There are some fine, fine bloggers out there in the weight loss world and I have great admiration for them. There are a few blogs I read every day, others that I read from time to time. Here's what they all have in common: they are honest and true to themselves and they walk the talk.
However, I find that in most cases, I just can't connect with what I'm reading.
Most weight loss bloggers are coming from a completely different world from mine. Their world was populated in the past with gallons of ice cream, Big Mac attacks, mounds of doughnuts, economy packs of Hershey's kisses, litres of Coke for breakfast. Then these valiant people started turning their lives around. They discovered oatmeal, whole-grain bread, grilled chicken, luscious asparagus, cherries fresh from the tree. They discovered real, unprocessed foods, dusted off their bikes, parked the car at the farthest end of the mall, went for a walk every day...

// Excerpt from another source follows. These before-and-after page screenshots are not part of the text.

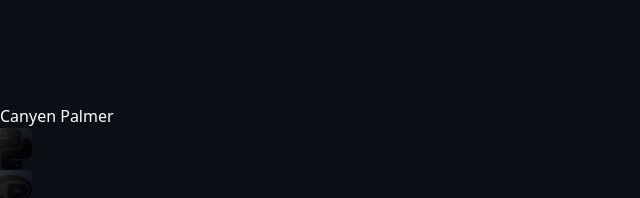
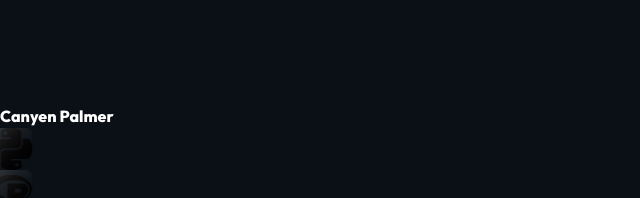
Before and after one commit to CanyenPalmer/PortfolioBasics, a Next.js app: page / in a window 1280 px wide. Shown: the part 4102-4300 px from the top of the page, without its empty margins (0-640 px from the left). Built offline with nearby package versions, Linux system fonts and the light colour scheme.

Commit message:
Update HeroWithAvatar.tsx

```diff
--- a/src/components/HeroWithAvatar.tsx
+++ b/src/components/HeroWithAvatar.tsx
@@ -4,6 +4,7 @@
 import React from "react";
 import SkillsBelt from "@/components/SkillsBelt";
 import { Outfit } from "next/font/google";
+import NameStamp from "@/components/NameStamp";
 
 const outfit = Outfit({
   subsets: ["latin"],
@@ -112,7 +113,12 @@ export default function Hero({ headline, subheadline, typer }: Props) {
         {/* Copy */}
         <div className="space-y-5">
           <h1 className="text-6xl md:text-7xl font-bold leading-[1.05]">
-            {headline}
+            <NameStamp
+              text={headline ?? "Canyen Palmer"}
+              className="text-6xl md:text-7xl font-bold"
+              variant="hero"
+              rearmOnExit={true}
+            />
           </h1>
 
           {/* SkillsBelt — scaled visually, still capped */}
@@ -145,12 +151,11 @@ export default function Hero({ headline, subheadline, typer }: Props) {
       {/* Glitch animation (only on hovered nav item) */}
       <style jsx>{`
         .nav-glitch {
-          /* keep default muted color until hovered */
           color: rgba(255, 255, 255, 0.7);
         }
         .nav-glitch:hover {
           animation: nav-glitch 1.5s linear infinite;
-          color: #ffffff; /* force white during glitch */
+          color: #ffffff;
         }
         @keyframes nav-glitch {
           0% { text-shadow: none; transform: translateZ(0); }
@@ -158,8 +163,8 @@ export default function Hero({ headline, subheadline, typer }: Props) {
           10% { text-shadow: -1px 0 rgba(255,0,0,0.35), 1px 0 rgba(0,255,255,0.35); transform: translate(-0.5px, 0.2px); }
           15% { text-shadow: 1px 0 rgba(255,0,0,0.4), -1px 0 rgba(0,255,255,0.4); transform: translate(0.4px, -0.2px); }
           20% { text-shadow: none; transform: translateZ(0); }
-          33% { text-shadow: none; transform: none; } /* active window ~0.5s */
-          100% { text-shadow: none; transform: none; } /* idle remainder ~1s */
+          33% { text-shadow: none; transform: none; }
+          100% { text-shadow: none; transform: none; }
         }
         @media (prefers-reduced-motion: reduce) {
           .nav-glitch:hover { animation: none !important; text-decoration: underline; }
```
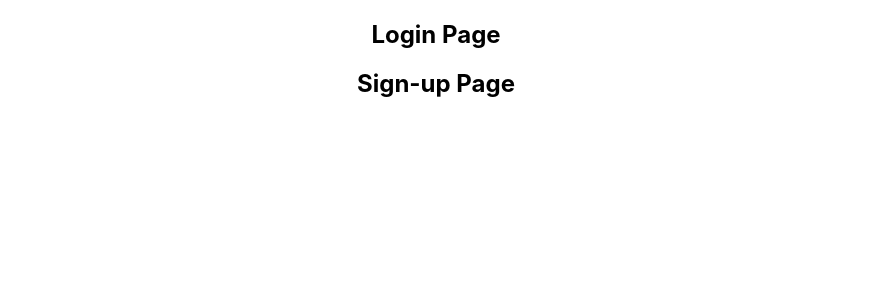
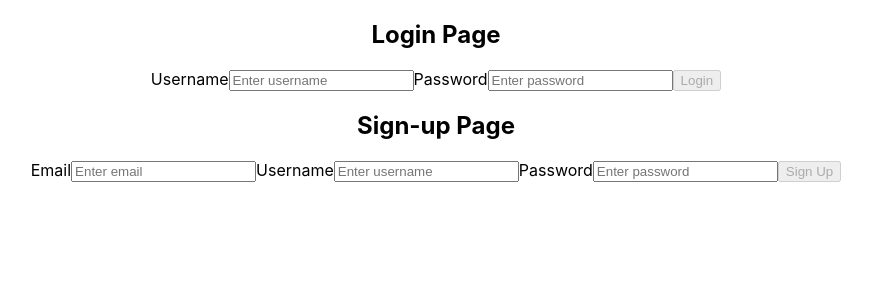
Before and after one commit to kylegreen149/login-page, a React (Create React App) app: page / in a window 1280 px wide. Shown: the top 300 px of the page, without its empty margins (204-1076 px from the left). Built offline with nearby package versions, Linux system fonts and the light colour scheme.

Commit message:
Implement Login and Signup components with validation and state management

```diff
--- a/src/components/Login.js
+++ b/src/components/Login.js
@@ -1,7 +1,36 @@
-import React from "react"
+import React, { useState } from "react"
 
 const Login = () => {
-    return <h2>Login Page</h2>
+    const [formData, setFormData] = useState({"username": "", "password": ""})
+    const isDisabled = !formData.username || !formData.password
+
+    const handleChange = (e) => {
+        setFormData({...formData, [e.target.name] : e.target.value})
+        // console.log(e.target.value)
+    }
+
+    const handleSubmit = (e) => {
+        e.preventDefault()
+        console.log("Attempted login with:", formData)
+    }
+
+    return (
+        <>
+            <h2>Login Page</h2>
+            <form onSubmit={handleSubmit}>
+                <label>Username
+                    <input type="text" name="username" placeholder="Enter username" value={formData.username} onChange={handleChange}/>
+                </label>
+                <label>Password
+                    <input type="password" name="password" placeholder="Enter password" value={formData.password} onChange={handleChange}/>
+                </label>
+                <button type="submit" disabled={isDisabled}>Login</button>
+            </form>
+        </>
+    )
 }
 
+// Step 1. Create basic JSX (skeleton)
+// Step 2. Import useState and incorporate logic
+
 export default Login
--- a/src/components/Signup.js
+++ b/src/components/Signup.js
@@ -1,7 +1,37 @@
-import React from "react"
+import React, { useState } from "react"
 
 const Signup = () => {
-    return <h2>Sign-up Page</h2>
+    const [formData, setFormData] = useState({"email": "", "username": "", "password": ""})
+    const isDisabled = !formData.email || !formData.username || !formData.password
+
+    const handleChange = (e) => {
+        setFormData({...formData, [e.target.name] : e.target.value})
+        // console.log(e.target.value)
+    }
+
+    const handleSubmit = (e) => {
+        e.preventDefault()
+        console.log("Successfully created account with:", formData)
+    }
+
+    return (
+        <>
+            <h2>Sign-up Page</h2>
+            <form onSubmit={handleSubmit}>
+                <label>Email
+                    <input type="email" name="email" placeholder="Enter email" value={formData.email} onChange={handleChange}/>
+                </label>
+                <label>Username
+                    <input type="text" name="username" placeholder="Enter username" value={formData.username} onChange={handleChange}/>
+                </label>
+                <label>Password
+                    <input type="password" name="password" placeholder="Enter password" value={formData.password} onChange={handleChange}/>
+                </label>
+                <button type="submit" disabled={isDisabled}>Sign Up</button>
+            </form>
+        </>
+
+    )
 }
 
 export default Signup
```
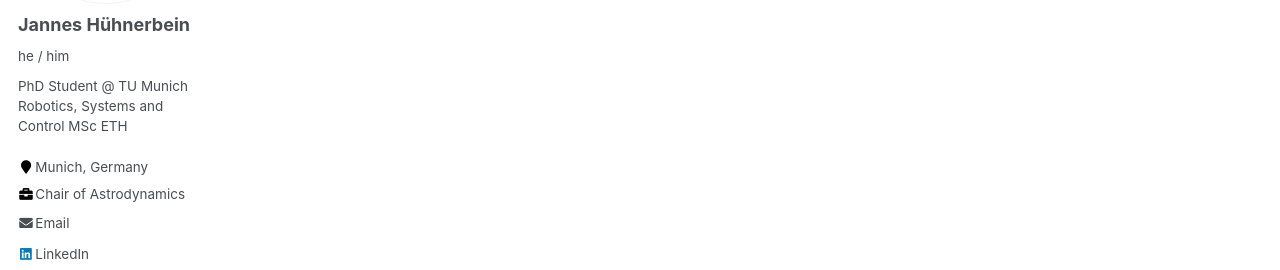
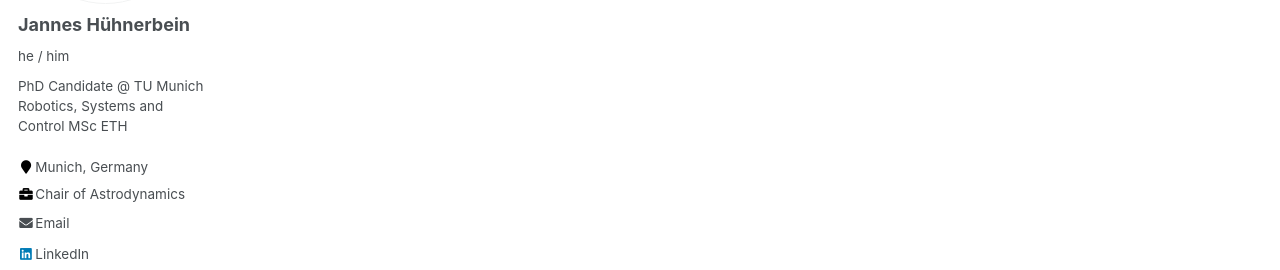
Before and after one commit to janneshb/huehnerbe.in, a Jekyll site: the page built from _pages/tag-archive.html, in a window 1280 px wide. Shown: the part 289-559 px from the top of the page. Built offline with Jekyll 4.4.1, drawn with Linux system fonts in a browser that asks for light colours; some web fonts are replaced; comment, search, counter and statistics services are not loaded.

Commit message:
minor changes

```diff
--- a/_config.yml
+++ b/_config.yml
@@ -24,7 +24,7 @@ author:
   avatar: "profile.jpeg"
   name: "Jannes Hühnerbein"
   pronouns: "he / him"
-  bio: "PhD Student @ TU Munich<br>Robotics, Systems and Control MSc ETH"
+  bio: "PhD Candidate @ TU Munich<br>Robotics, Systems and Control MSc ETH"
   location: "Munich, Germany"
   employer: "Chair of Astrodynamics"
   uri:
```
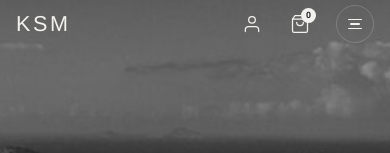
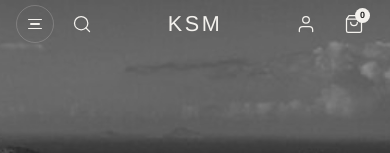
Before and after one commit to atharxv/KSM, a Next.js app: page / in a window 390 px wide. Shown: the top 153 px of the page. Built offline with nearby package versions, Linux system fonts and the light colour scheme.

Commit message:
Update tagline to KSM 2026 in footer and action banner

```diff
--- a/app/components/ActionBanner/ActionBanner.tsx
+++ b/app/components/ActionBanner/ActionBanner.tsx
@@ -17,8 +17,7 @@ export default function ActionBanner() {
 
       <div className={styles.content}>
         <h2 className={styles.headline}>
-          The Signature of Status<br />
-          and Unrivaled Prestige
+          KSM 2026
         </h2>
         <a href="/products" className={styles.shopButton} id="btn-shop-now">
           SHOP NOW
--- a/app/components/Footer/Footer.tsx
+++ b/app/components/Footer/Footer.tsx
@@ -8,7 +8,7 @@ export default function Footer() {
         <div className={styles.top}>
           <div className={styles.brand}>
             <a href="/" className={styles.logo} aria-label="KSM Home">KSM</a>
-            <p className={styles.tagline}>The Signature of Status and Unrivaled Prestige</p>
+            <p className={styles.tagline}>KSM 2026</p>
           </div>
 
           <div className={styles.linksGrid}>
--- a/app/components/Header/Header.module.css
+++ b/app/components/Header/Header.module.css
@@ -50,6 +50,14 @@
 .logoArea {
   display: flex;
   align-items: center;
+  flex: 1;
+}
+
+.leftActions {
+  display: none; /* Hidden on desktop */
+  align-items: center;
+  gap: var(--space-sm);
+  flex: 1;
 }
 
 .logo {
@@ -71,6 +79,8 @@
   display: flex;
   align-items: center;
   gap: var(--space-sm);
+  flex: 1;
+  justify-content: flex-end;
 }
 
 .iconBtn {
@@ -139,6 +149,10 @@
 .menuBtn:hover {
   border-color: rgba(var(--color-white-rgb), 0.5);
   background-color: rgba(var(--color-white-rgb), 0.06);
+}
+
+.desktopOnly {
+  display: flex;
 }
 
 .menuIcon {
@@ -532,6 +546,22 @@
    RESPONSIVE
    ============================================= */
 @media (max-width: 768px) {
+  .leftActions {
+    display: flex;
+  }
+
+  .logoArea {
+    justify-content: center;
+  }
+
+  .desktopOnly {
+    display: none;
+  }
+
+  .menuBtn {
+    margin-left: 0;
+  }
+
   .floatingMobileNav {
     display: flex;
   }
--- a/app/components/Header/Header.tsx
+++ b/app/components/Header/Header.tsx
@@ -85,14 +85,42 @@ export default function Header() {
         className={`${styles.header} ${scrolled ? styles.scrolled : ''} ${hidden ? styles.hidden : ''} ${isLightTheme ? styles.lightTheme : ''}`}
         id="site-header"
       >
-        {/* Left: Logo */}
+        {/* Left: Mobile Menu & Search */}
+        <div className={styles.leftActions}>
+          <button
+            className={styles.menuBtn}
+            onClick={() => setMenuOpen(!menuOpen)}
+            aria-label="Toggle navigation menu"
+            aria-expanded={menuOpen}
+            id="btn-menu-mobile"
+          >
+            <div className={`${styles.menuIcon} ${menuOpen ? styles.menuIconActive : ''}`}>
+              <span />
+              <span />
+              <span />
+            </div>
+          </button>
+
+          <button
+            className={styles.iconBtn}
+            aria-label="Search"
+            onClick={() => setMenuOpen(true)}
+          >
+            <svg width="20" height="20" viewBox="0 0 24 24" fill="none" stroke="currentColor" strokeWidth="1.5" strokeLinecap="round" strokeLinejoin="round">
+              <circle cx="11" cy="11" r="8" />
+              <line x1="21" y1="21" x2="16.65" y2="16.65" />
+            </svg>
+          </button>
+        </div>
+
+        {/* Center: Logo */}
         <div className={styles.logoArea}>
           <a href="/" className={styles.logo} id="site-logo" aria-label="KSM Home">
             KSM
           </a>
         </div>
 
-        {/* Right: Icon group + Menu */}
+        {/* Right: Icon group + Desktop Menu */}
         <div className={styles.actions}>
           <button className={styles.iconBtn} aria-label="Account" id="btn-account">
             <svg width="20" height="20" viewBox="0 0 24 24" fill="none" stroke="currentColor" strokeWidth="1.5" strokeLinecap="round" strokeLinejoin="round">
@@ -110,13 +138,13 @@ export default function Header() {
             <span className={styles.cartBadge}>0</span>
           </button>
 
-          {/* Menu Toggle */}
+          {/* Desktop Menu Toggle */}
           <button
-            className={styles.menuBtn}
+            className={`${styles.menuBtn} ${styles.desktopOnly}`}
             onClick={() => setMenuOpen(!menuOpen)}
             aria-label="Toggle navigation menu"
             aria-expanded={menuOpen}
-            id="btn-menu"
+            id="btn-menu-desktop"
           >
             <div className={`${styles.menuIcon} ${menuOpen ? styles.menuIconActive : ''}`}>
               <span />
```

...and miracles started happening. They felt better, their blood pressure went down to normal, the weight started dropping away.
I am incredibly happy for these people. They have realized that the so-called "obesity epidemic" in North America is actually an epidemic of not eating real food and not moving. In a sense, our society doesn't need to tax or ban junk food. We need to ignore it.
But I digress (what's new?)...
I have yet to find, however, many people like me. I'm talking about people who don't and never have lived on junk food; people who grew up knowing and appreciating the value of real food; people who have the same obstacles and sadness in their lives as everyone else but have never felt the need to drown them in a couple of iced, mocha-choco-ccinos with a big cinnamon bun (or three) on the side; people who wouldn't know a binge if it bit them on behind.
People who eat good food, but obviously just a wee bit too much for their bodies. People who are near and dear to my heart who take a least a 1/2 hour walk every day, who almost never eat sugary desserts, who care about the quality of the food they eat...and who still, year after year, gain a couple of pounds and are starting to look rolly-polly.
It seems like it's almost easier for people who have to radically turn their lives around than for those of us whose "missteps" aren't even worthy of the name.
Weird, isn't it?